Exercise requirements :: Copy each line of the records that contains the word "hostname".

Records supplied ::

###

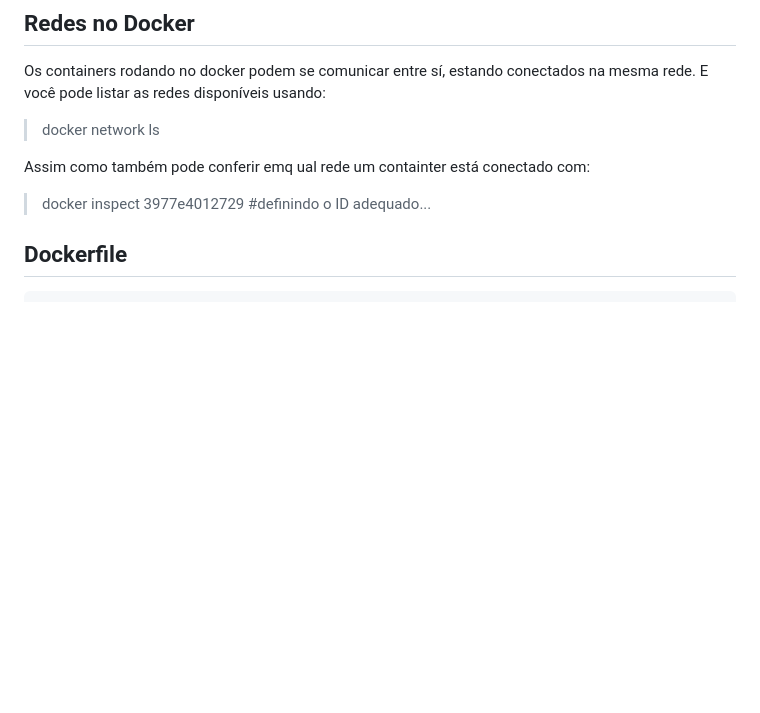
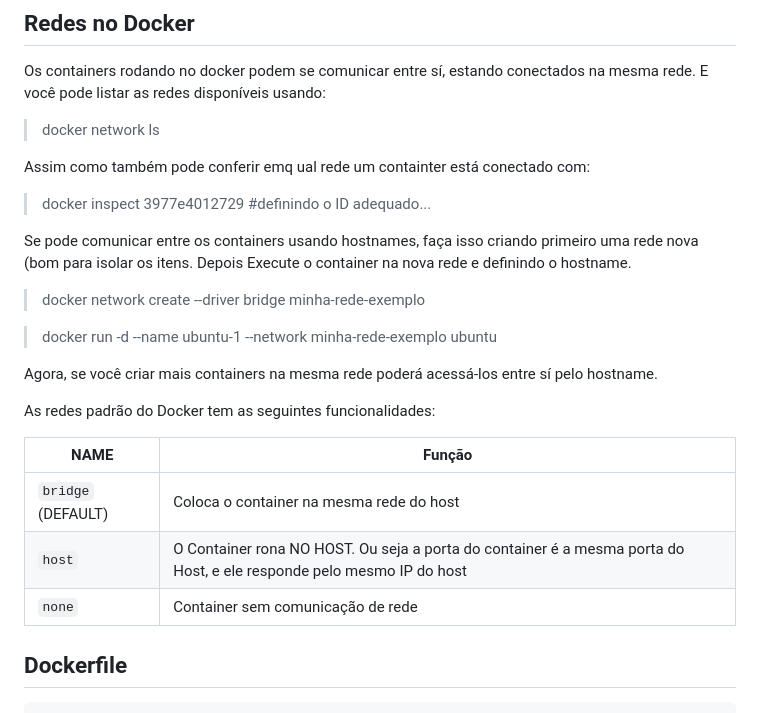
Before and after one commit to williampilger/tutoriais, a Markdown page: docker.md, the part around the change. Drawn GitHub-style; blank space fills up the shorter version.

```diff
--- a/docker.md
+++ b/docker.md
@@ -49,7 +49,21 @@ E você pode listar as redes disponíveis usando:
 Assim como também pode conferir emq ual rede um containter está conectado com:
 > docker inspect 3977e4012729 #definindo o ID adequado...
 
+Se pode comunicar entre os containers usando hostnames, faça isso criando primeiro uma rede nova (bom para isolar os itens. Depois Execute o container na nova rede e definindo o hostname.
 
+> docker network create --driver bridge minha-rede-exemplo
+
+> docker run -d --name ubuntu-1 --network minha-rede-exemplo ubuntu
+
+Agora, se você criar mais containers na mesma rede poderá acessá-los entre sí pelo hostname.
+
+As redes padrão do Docker tem as seguintes funcionalidades:
+
+| NAME | Função |
+| --- | --- |
+| `bridge` (DEFAULT) | Coloca o container na mesma rede do host |
+| `host` | O Container rona NO HOST. Ou seja a porta do container é a mesma porta do Host, e ele responde pelo mesmo IP do host |
+| `none` | Container sem comunicação de rede |
 
 ## Dockerfile
 
```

###

Output of the exercise ::
+Se pode comunicar entre os containers usando hostnames, faça isso criando primeiro uma rede nova (bom para isolar os itens. Depois Execute o container na nova rede e definindo o hostname.
+Agora, se você criar mais containers na mesma rede poderá acessá-los entre sí pelo hostname.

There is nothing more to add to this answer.